I won’t be going through all Noivern cards, though one that fascinates me is Noivern-GX. It’s Distort attack prevents your opponent from playing items for one turn. The tricky part will be to continuously spam Distort while keeping Noivern-GX from being KOed. Then when enough is enough, you can access its previous evolution’s attacks via Shining Celebi. I won’t recommend that because that invites more problems: being worth 2 prizes, deck space, ability denial via Alolan Muk to stop Shining Celebi, and easily OHKOed by fairies.
Overall, it’s attack is good, which makes Noibat worth looking at, but if you can’t find a method to have your opponent to have their hand filled with unplayable items, then it is not worth using.
Noibat (FLI 100) swoops into the meta out of the Forbidden Light expansion set. This very frail 50 HP Colorless Pokemon caught my eye because of its two Colorless attachment attack Destructive Sound. This attack forces your opponent to reveal his hand … and then discard every Item card he is holding.
I know I’m not the only one who instantly saw this and thought, “Wow that might pair really well with GRI Garbodor.” And in some matches it did. One Psychic toolbox deck quit after I discarded four cards from his hand. I think I made a couple of Buzzwole players cry. And there were a couple of times when I was able to get three or even four GRI Garb lined up behind a couple of Noibats, poised to do triple digit damage for several consecutive turns.
And it’s not bad – I went 13 W 13 L with a couple of different versions of the deck. In the end, however, it probably is just a novelty deck. It can wreak havoc against Psychic weak decks – and there are a lot of those running around – but there were other times when I just couldn’t pry any Items out of my opponent’s hand.
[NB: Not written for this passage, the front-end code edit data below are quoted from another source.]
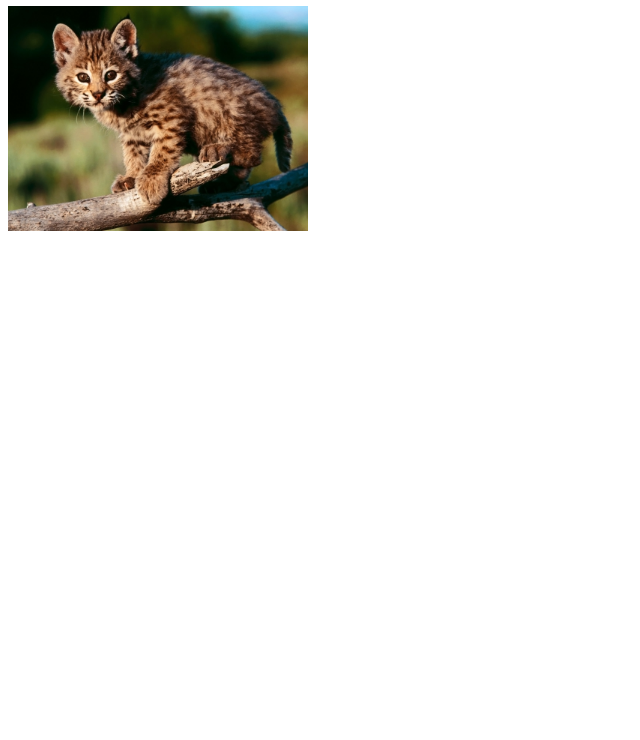
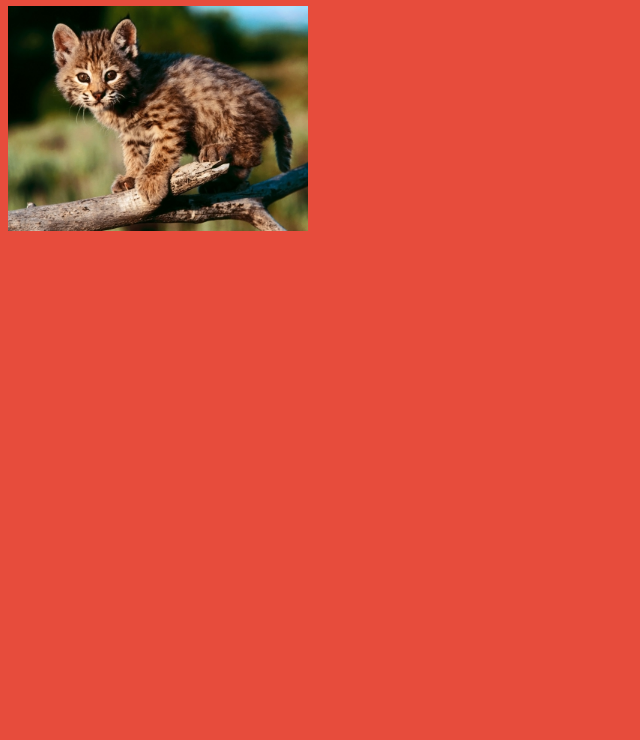
Before and after one commit to th3c00kie/classmates, a plain HTML site: page index.html in a window 1280 px wide. Shown: the part 60-800 px from the top of the page, without its empty margins (0-640 px from the left). Drawn offline with Linux system fonts and the light colour scheme.

Commit message:
Pimped my site

```diff
--- a/css/style.css
+++ b/css/style.css
@@ -1,3 +1,7 @@
+body {
+	background-color: #e74c3c;
+}
+
 img {
   width: 300px;
 }
--- a/index.html
+++ b/index.html
@@ -1,6 +1,6 @@
 <html>
 <head>
-  <title>Hej</title>
+  <title>Sofies Hamsterwheels</title>
 
   <link rel="stylesheet" type="text/css" href="css/style.css">
 </head>
```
It’s not terrible – you’ll win some easy games with this combo. It’s just not going to be a top tier deck.
Standard: 2.5 out of 5
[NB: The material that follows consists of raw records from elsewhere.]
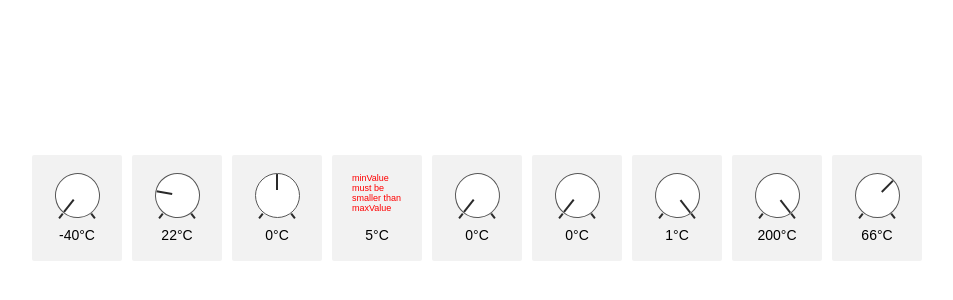
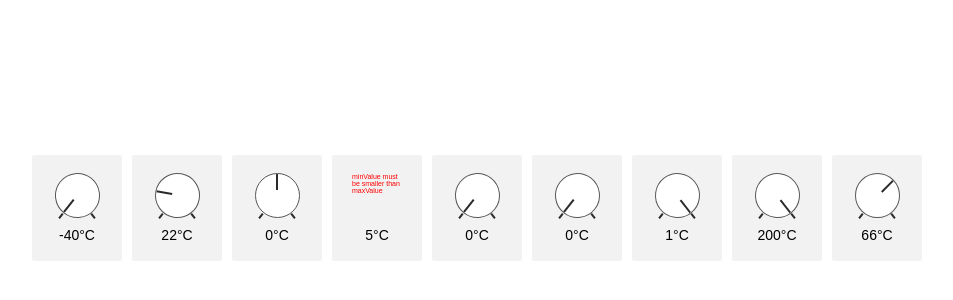
Before and after one commit to Anoian/test-project-1, a React (Create React App) app: page / in a window 1280 px wide. Shown: the part 192-492 px from the top of the page, without its empty margins (163-1116 px from the left). Built offline with nearby package versions, Linux system fonts and the light colour scheme.

Commit message:
fix: reduce font-size of error message so that it works in firefox and chrome

```diff
--- a/src/components/icons/TemperatureIcon/index.module.css
+++ b/src/components/icons/TemperatureIcon/index.module.css
@@ -50,6 +50,6 @@
 
 .error {
   color: red;
-  font-size: 9px;
+  font-size: 7px;
   font-family: "Ubuntu", sans-serif;
 }
```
So I know on Friday I said I wasn’t going to be playing any Psychic weak Pokemon any time soon, but then Otaku went and scheduled Noibat for today. Well, GRI Garb doesn’t really count for Weakness since at 120 HP it pretty much always gets OHKO’d – there were very few times when it actually got two shot.
Maybe in a more Item heavy meta this combo might fare better, but the sneak peaks I’m seeing of August’s set lead me to believe that this next expansion is going to be very ability oriented. No sign of a VS Seeker reprint yet!
We would love more volunteers to help us with our Card of the Day reviews. If you want to share your ideas on cards with other fans, feel free to drop us an email. We’d be happy to link back to your blog / YouTube Channel / etc. 😉
Click here to read our Pokémon Card of the Day Archive. We have reviewed more than 3500 Pokemon cards over the last 17+ years!